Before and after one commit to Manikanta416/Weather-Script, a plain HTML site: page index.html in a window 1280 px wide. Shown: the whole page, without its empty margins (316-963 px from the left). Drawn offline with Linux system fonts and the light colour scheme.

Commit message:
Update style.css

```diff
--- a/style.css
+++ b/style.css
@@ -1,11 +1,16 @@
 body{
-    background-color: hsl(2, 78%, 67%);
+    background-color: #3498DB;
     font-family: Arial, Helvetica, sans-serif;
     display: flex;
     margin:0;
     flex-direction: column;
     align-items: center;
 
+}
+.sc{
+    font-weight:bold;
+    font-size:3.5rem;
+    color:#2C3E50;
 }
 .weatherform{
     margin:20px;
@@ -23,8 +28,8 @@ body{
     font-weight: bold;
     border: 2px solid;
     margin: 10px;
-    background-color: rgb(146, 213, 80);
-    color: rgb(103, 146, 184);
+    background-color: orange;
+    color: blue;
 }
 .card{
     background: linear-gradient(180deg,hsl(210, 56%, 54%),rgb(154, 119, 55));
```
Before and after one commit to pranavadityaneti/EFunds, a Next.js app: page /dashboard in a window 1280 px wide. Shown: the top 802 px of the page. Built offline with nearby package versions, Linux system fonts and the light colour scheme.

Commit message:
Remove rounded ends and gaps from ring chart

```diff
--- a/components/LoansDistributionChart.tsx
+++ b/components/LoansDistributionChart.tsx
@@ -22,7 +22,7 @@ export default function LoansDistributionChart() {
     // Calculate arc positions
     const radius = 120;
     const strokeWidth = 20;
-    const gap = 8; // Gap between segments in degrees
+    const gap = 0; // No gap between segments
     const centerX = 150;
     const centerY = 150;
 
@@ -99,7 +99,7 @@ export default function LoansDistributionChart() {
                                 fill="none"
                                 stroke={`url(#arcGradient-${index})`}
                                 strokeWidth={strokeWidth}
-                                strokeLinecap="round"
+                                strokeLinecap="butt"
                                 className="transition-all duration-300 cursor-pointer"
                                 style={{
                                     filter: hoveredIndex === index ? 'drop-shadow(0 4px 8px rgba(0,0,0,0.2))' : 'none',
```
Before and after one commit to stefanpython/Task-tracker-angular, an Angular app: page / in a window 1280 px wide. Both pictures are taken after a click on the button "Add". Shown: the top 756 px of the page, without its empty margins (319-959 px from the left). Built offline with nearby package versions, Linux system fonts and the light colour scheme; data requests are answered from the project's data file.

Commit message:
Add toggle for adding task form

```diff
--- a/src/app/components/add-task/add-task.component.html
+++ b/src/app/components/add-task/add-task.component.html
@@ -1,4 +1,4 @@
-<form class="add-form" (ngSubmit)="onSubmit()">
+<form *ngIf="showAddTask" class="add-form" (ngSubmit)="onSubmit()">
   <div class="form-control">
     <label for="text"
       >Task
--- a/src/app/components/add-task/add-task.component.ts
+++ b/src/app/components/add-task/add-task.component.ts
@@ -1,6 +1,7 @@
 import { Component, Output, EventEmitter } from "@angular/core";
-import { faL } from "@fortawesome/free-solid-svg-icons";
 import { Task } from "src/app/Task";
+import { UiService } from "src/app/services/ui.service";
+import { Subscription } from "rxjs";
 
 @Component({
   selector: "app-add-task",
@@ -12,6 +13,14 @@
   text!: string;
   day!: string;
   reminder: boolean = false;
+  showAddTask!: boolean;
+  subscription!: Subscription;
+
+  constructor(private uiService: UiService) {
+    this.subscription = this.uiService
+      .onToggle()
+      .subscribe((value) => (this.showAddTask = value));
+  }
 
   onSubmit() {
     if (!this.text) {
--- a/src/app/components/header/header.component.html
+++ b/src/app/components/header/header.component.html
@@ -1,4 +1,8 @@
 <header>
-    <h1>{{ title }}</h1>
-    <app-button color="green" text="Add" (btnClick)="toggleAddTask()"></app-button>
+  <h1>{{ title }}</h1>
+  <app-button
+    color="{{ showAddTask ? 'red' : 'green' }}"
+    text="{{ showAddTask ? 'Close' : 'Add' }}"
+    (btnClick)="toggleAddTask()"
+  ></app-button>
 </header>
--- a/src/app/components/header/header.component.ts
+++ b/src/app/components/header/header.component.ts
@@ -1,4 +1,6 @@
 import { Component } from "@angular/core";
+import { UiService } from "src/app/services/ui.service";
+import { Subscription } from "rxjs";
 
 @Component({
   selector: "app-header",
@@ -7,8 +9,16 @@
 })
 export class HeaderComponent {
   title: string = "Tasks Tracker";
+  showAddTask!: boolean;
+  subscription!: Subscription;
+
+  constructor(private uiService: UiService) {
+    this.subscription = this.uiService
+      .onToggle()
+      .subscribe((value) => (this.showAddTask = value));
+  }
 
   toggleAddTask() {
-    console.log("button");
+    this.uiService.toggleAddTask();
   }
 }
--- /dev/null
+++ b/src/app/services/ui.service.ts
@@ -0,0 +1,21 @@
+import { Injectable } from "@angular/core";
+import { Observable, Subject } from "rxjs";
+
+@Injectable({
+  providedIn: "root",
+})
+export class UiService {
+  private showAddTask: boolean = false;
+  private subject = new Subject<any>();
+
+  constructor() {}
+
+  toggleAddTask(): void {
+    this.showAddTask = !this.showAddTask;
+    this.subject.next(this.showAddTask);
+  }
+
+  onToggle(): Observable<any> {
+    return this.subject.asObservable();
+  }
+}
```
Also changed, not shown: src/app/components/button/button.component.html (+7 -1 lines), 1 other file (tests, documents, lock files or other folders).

------------------------

## PROBLEM DESCRIPTION:
Only an exact copy of the entries above will do.

## WRITTEN RESPONSE:
Before and after one commit to Manikanta416/Weather-Script, a plain HTML site: page index.html in a window 1280 px wide. Shown: the whole page, without its empty margins (316-963 px from the left). Drawn offline with Linux system fonts and the light colour scheme.

Commit message:
Update style.css

```diff
--- a/style.css
+++ b/style.css
@@ -1,11 +1,16 @@
 body{
-    background-color: hsl(2, 78%, 67%);
+    background-color: #3498DB;
     font-family: Arial, Helvetica, sans-serif;
     display: flex;
     margin:0;
     flex-direction: column;
     align-items: center;
 
+}
+.sc{
+    font-weight:bold;
+    font-size:3.5rem;
+    color:#2C3E50;
 }
 .weatherform{
     margin:20px;
@@ -23,8 +28,8 @@ body{
     font-weight: bold;
     border: 2px solid;
     margin: 10px;
-    background-color: rgb(146, 213, 80);
-    color: rgb(103, 146, 184);
+    background-color: orange;
+    color: blue;
 }
 .card{
     background: linear-gradient(180deg,hsl(210, 56%, 54%),rgb(154, 119, 55));
```
Before and after one commit to pranavadityaneti/EFunds, a Next.js app: page /dashboard in a window 1280 px wide. Shown: the top 802 px of the page. Built offline with nearby package versions, Linux system fonts and the light colour scheme.

Commit message:
Remove rounded ends and gaps from ring chart

```diff
--- a/components/LoansDistributionChart.tsx
+++ b/components/LoansDistributionChart.tsx
@@ -22,7 +22,7 @@ export default function LoansDistributionChart() {
     // Calculate arc positions
     const radius = 120;
     const strokeWidth = 20;
-    const gap = 8; // Gap between segments in degrees
+    const gap = 0; // No gap between segments
     const centerX = 150;
     const centerY = 150;
 
@@ -99,7 +99,7 @@ export default function LoansDistributionChart() {
                                 fill="none"
                                 stroke={`url(#arcGradient-${index})`}
                                 strokeWidth={strokeWidth}
-                                strokeLinecap="round"
+                                strokeLinecap="butt"
                                 className="transition-all duration-300 cursor-pointer"
                                 style={{
                                     filter: hoveredIndex === index ? 'drop-shadow(0 4px 8px rgba(0,0,0,0.2))' : 'none',
```
Before and after one commit to stefanpython/Task-tracker-angular, an Angular app: page / in a window 1280 px wide. Both pictures are taken after a click on the button "Add". Shown: the top 756 px of the page, without its empty margins (319-959 px from the left). Built offline with nearby package versions, Linux system fonts and the light colour scheme; data requests are answered from the project's data file.

Commit message:
Add toggle for adding task form

```diff
--- a/src/app/components/add-task/add-task.component.html
+++ b/src/app/components/add-task/add-task.component.html
@@ -1,4 +1,4 @@
-<form class="add-form" (ngSubmit)="onSubmit()">
+<form *ngIf="showAddTask" class="add-form" (ngSubmit)="onSubmit()">
   <div class="form-control">
     <label for="text"
       >Task
--- a/src/app/components/add-task/add-task.component.ts
+++ b/src/app/components/add-task/add-task.component.ts
@@ -1,6 +1,7 @@
 import { Component, Output, EventEmitter } from "@angular/core";
-import { faL } from "@fortawesome/free-solid-svg-icons";
 import { Task } from "src/app/Task";
+import { UiService } from "src/app/services/ui.service";
+import { Subscription } from "rxjs";
 
 @Component({
   selector: "app-add-task",
@@ -12,6 +13,14 @@
   text!: string;
   day!: string;
   reminder: boolean = false;
+  showAddTask!: boolean;
+  subscription!: Subscription;
+
+  constructor(private uiService: UiService) {
+    this.subscription = this.uiService
+      .onToggle()
+      .subscribe((value) => (this.showAddTask = value));
+  }
 
   onSubmit() {
     if (!this.text) {
--- a/src/app/components/header/header.component.html
+++ b/src/app/components/header/header.component.html
@@ -1,4 +1,8 @@
 <header>
-    <h1>{{ title }}</h1>
-    <app-button color="green" text="Add" (btnClick)="toggleAddTask()"></app-button>
+  <h1>{{ title }}</h1>
+  <app-button
+    color="{{ showAddTask ? 'red' : 'green' }}"
+    text="{{ showAddTask ? 'Close' : 'Add' }}"
+    (btnClick)="toggleAddTask()"
+  ></app-button>
 </header>
--- a/src/app/components/header/header.component.ts
+++ b/src/app/components/header/header.component.ts
@@ -1,4 +1,6 @@
 import { Component } from "@angular/core";
+import { UiService } from "src/app/services/ui.service";
+import { Subscription } from "rxjs";
 
 @Component({
   selector: "app-header",
@@ -7,8 +9,16 @@
 })
 export class HeaderComponent {
   title: string = "Tasks Tracker";
+  showAddTask!: boolean;
+  subscription!: Subscription;
+
+  constructor(private uiService: UiService) {
+    this.subscription = this.uiService
+      .onToggle()
+      .subscribe((value) => (this.showAddTask = value));
+  }
 
   toggleAddTask() {
-    console.log("button");
+    this.uiService.toggleAddTask();
   }
 }
--- /dev/null
+++ b/src/app/services/ui.service.ts
@@ -0,0 +1,21 @@
+import { Injectable } from "@angular/core";
+import { Observable, Subject } from "rxjs";
+
+@Injectable({
+  providedIn: "root",
+})
+export class UiService {
+  private showAddTask: boolean = false;
+  private subject = new Subject<any>();
+
+  constructor() {}
+
+  toggleAddTask(): void {
+    this.showAddTask = !this.showAddTask;
+    this.subject.next(this.showAddTask);
+  }
+
+  onToggle(): Observable<any> {
+    return this.subject.asObservable();
+  }
+}
```
Also changed, not shown: src/app/components/button/button.component.html (+7 -1 lines), 1 other file (tests, documents, lock files or other folders).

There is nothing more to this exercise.